Jordan voters will likely be asked if the future of Jordan Public Schools should include $39.5 million in campus improvements when they enter the voting booth this fall.
The Jordan Board of Education is in the process of developing a referendum for the November election in order to secure funding for substantial school improvements over the next three years.
The process started last year when a team of about 20 people, including school administrators, teachers, parents and community members, met over the course of 16 months to develop a vision for the future and outline the district’s needs.
They came back with a slate of improvement projects ranging in price from $400,000 to $9.3 million. Funding for the projects has been packaged into three referendum ballot items. The first item will ask voters whether or not they support raising the tax levy to fund the projects. The other two items ask voters if they approve bonding for two separate slates of projects.
The first referendum ballot item asks voters if they approve of raising the student levy by $300. Taxpayers currently allocate $724 per student annually — the standard minimum that the state says schools are entitled to. The statewide average is $1,202 per student. The metro average is even higher, Superintendent Matt Helgerson said.
The $300 increase does not necessarily reflect an exact tax impact, as several factors go into the allocation, including state aid equalization. The school district will ask voters to raise the levy to $1,024 per student annually. Helgerson said the following measures are incumbent upon the levy being raised:
Bonding question 1
The second ballot item would ask voters to approve $24.5 million in bonding for a number of campus renovations, additions and new buildings. Included is the construction of an early learning center on a parcel of land owned by the district. The $8.5 million building would house Kids Company (before- and after-school program) and pre-K programs, moving them out of the elementary school. The district is calling this new parcel along Highway 21 the “south campus.”
The elementary school would undergo $6.3 in classroom, infrastructure and cosmetic renovations. An additional $700,000 would go toward expanding the cafeteria by downsizing the gym and turning it into a multi-purpose room. A new elementary gym would be added onto the school for an estimated $2.1 million.

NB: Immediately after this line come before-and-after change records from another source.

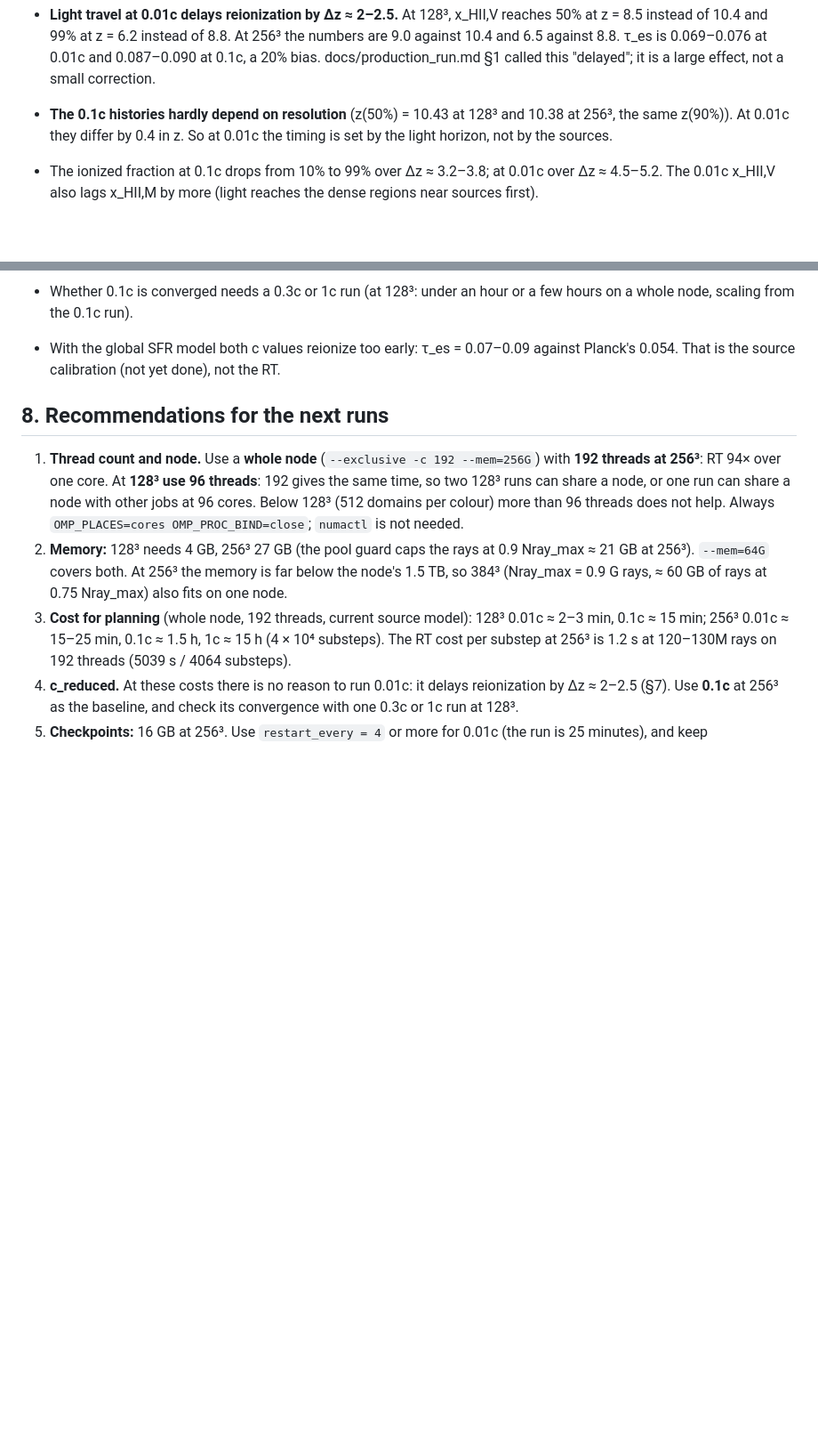
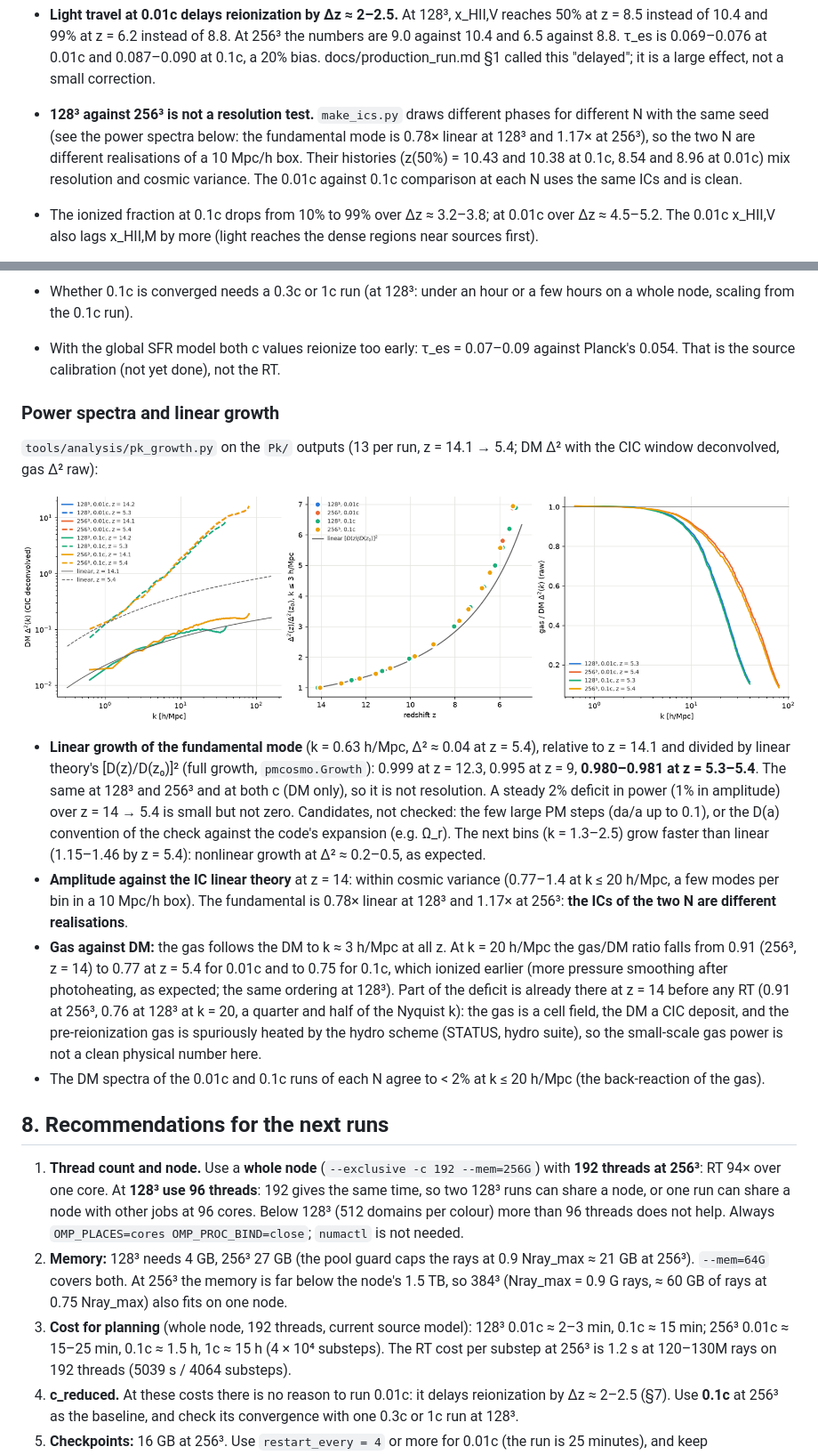
Before and after one commit to astromcquinn/NewRadHydroCode, a Markdown page: docs/cluster.md, 2 parts joined by grey strips. Shown at 89% size. GitHub-like rendering; pictures changed too: docs/figures/hyak_pk_growth.png (added); blank space fills up the shorter version.

```diff
--- a/docs/cluster.md
+++ b/docs/cluster.md
@@ -393,9 +393,14 @@ HeII following HII and HeIII at z < 3; the code's cosmology):
   τ_es is 0.069–0.076 at 0.01c and 0.087–0.090 at 0.1c, a 20% bias.
   docs/production_run.md §1 called this "delayed"; it is a large effect, not
   a small correction.
-* **The 0.1c histories hardly depend on resolution** (z(50%) = 10.43 at 128³
-  and 10.38 at 256³, the same z(90%)). At 0.01c they differ by 0.4 in z.
-  So at 0.01c the timing is set by the light horizon, not by the sources.
+* **128³ against 256³ is not a resolution test.** `make_ics.py` draws
+  different phases for different N with the same seed (see the power
+  spectra below:
+  the fundamental mode is 0.78× linear at 128³ and 1.17× at 256³), so the
+  two N are different realisations of a 10 Mpc/h box. Their histories
+  (z(50%) = 10.43 and 10.38 at 0.1c, 8.54 and 8.96 at 0.01c) mix resolution
+  and cosmic variance. The 0.01c against 0.1c comparison at each N uses the
+  same ICs and is clean.
 * The ionized fraction at 0.1c drops from 10% to 99% over Δz ≈ 3.2–3.8; at 0.01c
   over Δz ≈ 4.5–5.2. The 0.01c x_HII,V also lags x_HII,M by more (light
   reaches the dense regions near sources first).
@@ -417,6 +422,39 @@ HeII following HII and HeIII at z < 3; the code's cosmology):
 * With the global SFR model both c values reionize too early: τ_es = 0.07–0.09
   against Planck's 0.054. That is the source calibration (not yet done), not
   the RT.
+
+### Power spectra and linear growth
+
+`tools/analysis/pk_growth.py` on the `Pk/` outputs (13 per run, z = 14.1 →
+5.4; DM Δ² with the CIC window deconvolved, gas Δ² raw):
+
+![P(k) and growth](figures/hyak_pk_growth.png)
+
+* **Linear growth of the fundamental mode** (k = 0.63 h/Mpc, Δ² ≈ 0.04 at
+  z = 5.4), relative to z = 14.1 and divided by linear theory's
+  [D(z)/D(z₀)]² (full growth, `pmcosmo.Growth`): 0.999 at z = 12.3, 0.995 at
+  z = 9, **0.980–0.981 at z = 5.3–5.4**. The same at 128³ and 256³ and at both
+  c (DM only), so it is not resolution. A steady 2% deficit in power (1% in
+  amplitude) over z = 14 → 5.4 is small but not zero. Candidates, not
+  checked: the few large PM steps (da/a up to 0.1), or the D(a) convention
+  of the check against the code's expansion (e.g. Ω_r). The next bins
+  (k = 1.3–2.5) grow faster than linear (1.15–1.46 by z = 5.4): nonlinear
+  growth at Δ² ≈ 0.2–0.5, as expected.
+* **Amplitude against the IC linear theory** at z = 14: within cosmic
+  variance (0.77–1.4 at k ≤ 20 h/Mpc, a few modes per bin in a 10 Mpc/h
+  box). The fundamental is 0.78× linear at 128³ and 1.17× at 256³: **the
+  ICs of the two N are different realisations**.
+* **Gas against DM:** the gas follows the DM to k ≈ 3 h/Mpc at all z. At
+  k = 20 h/Mpc the gas/DM ratio falls from 0.91 (256³, z = 14) to 0.77 at
+  z = 5.4 for 0.01c and to 0.75 for 0.1c, which ionized earlier (more pressure
+  smoothing after photoheating, as expected; the same ordering at 128³).
+  Part of the deficit is already there at z = 14 before any RT (0.91 at
+  256³, 0.76 at 128³ at k = 20, a quarter and half of the Nyquist k):
+  the gas is a cell field, the DM a CIC deposit, and the pre-reionization
+  gas is spuriously heated by the hydro scheme (STATUS, hydro suite), so
+  the small-scale gas power is not a clean physical number here.
+* The DM spectra of the 0.01c and 0.1c runs of each N agree to < 2% at
+  k ≤ 20 h/Mpc (the back-reaction of the gas).
 
 ## 8. Recommendations for the next runs
 
```
Also changed, not shown: docs/STATUS.md (+3 -2 lines), docs/production_run.md (+2 -2 lines), 1 other file.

Helgerson said the long-term plan is to eventually turn the elementary school into a community space that would include district offices, health services, community education and Summit Academy programming. As student population continues to grow, the district would explore building a two-story elementary school on the south campus. Initial estimates for a new elementary school building, which is not a part of this year’s proposed referendum, are $42.7 million.
Another item is $3.6 million in high school renovations. Part of that would include moving the front office closer to the high school entrance to increase safety measures.
Another $1 million would be used to reconfigure school and CERC parking lots and road access. The district and Jordan city council have agreed to partner on a $24,193 traffic management study that will analyze congestion, particularly during pickup and drop-off hours, along Sunset Drive and Aberdeen Avenue. The two parties have agreed to split the cost of the study.
Rounding out the first slate of projects, the district is looking to allocate $400,000 to build a parking lot along Hope Avenue and $800,000 to build a community recreation field on the south campus.
Bond question 2
The third and final item on the referendum ballot would ask voters to approve $15 million in bonding for auditorium renovations and a recreation building.
A $5.5 million high school auditorium renovation would add 200 seats and updated lighting and sound technology to the theater. Helgerson said the school needs special permission from the fire marshal to bring in additional seating for popular events like the spring pops concert.
The $9.3 million recreation building would be on the new south campus near the proposed early learning center. Early concepts are a multi-purpose recreation building that includes a turf field for various sports along with golf and archery simulators. Helgerson said the district may pursue a partnership with the city to establish and manage the building, similar to CERC.
If the referendum is approved, construction would begin between 2020 and 2022.
A community informational meeting is set for June 12 at 7 p.m. in the high school auditorium. The district will provide information on the projects and their potential tax impacts, as well as concepts and possible renderings of the alterations and additions.
The school board is expected to approve a resolution pursuing the referendum prior to the informational meeting. The last time the school district held a referendum was in March 2014 to secure funding for CERC and remodel the middle school.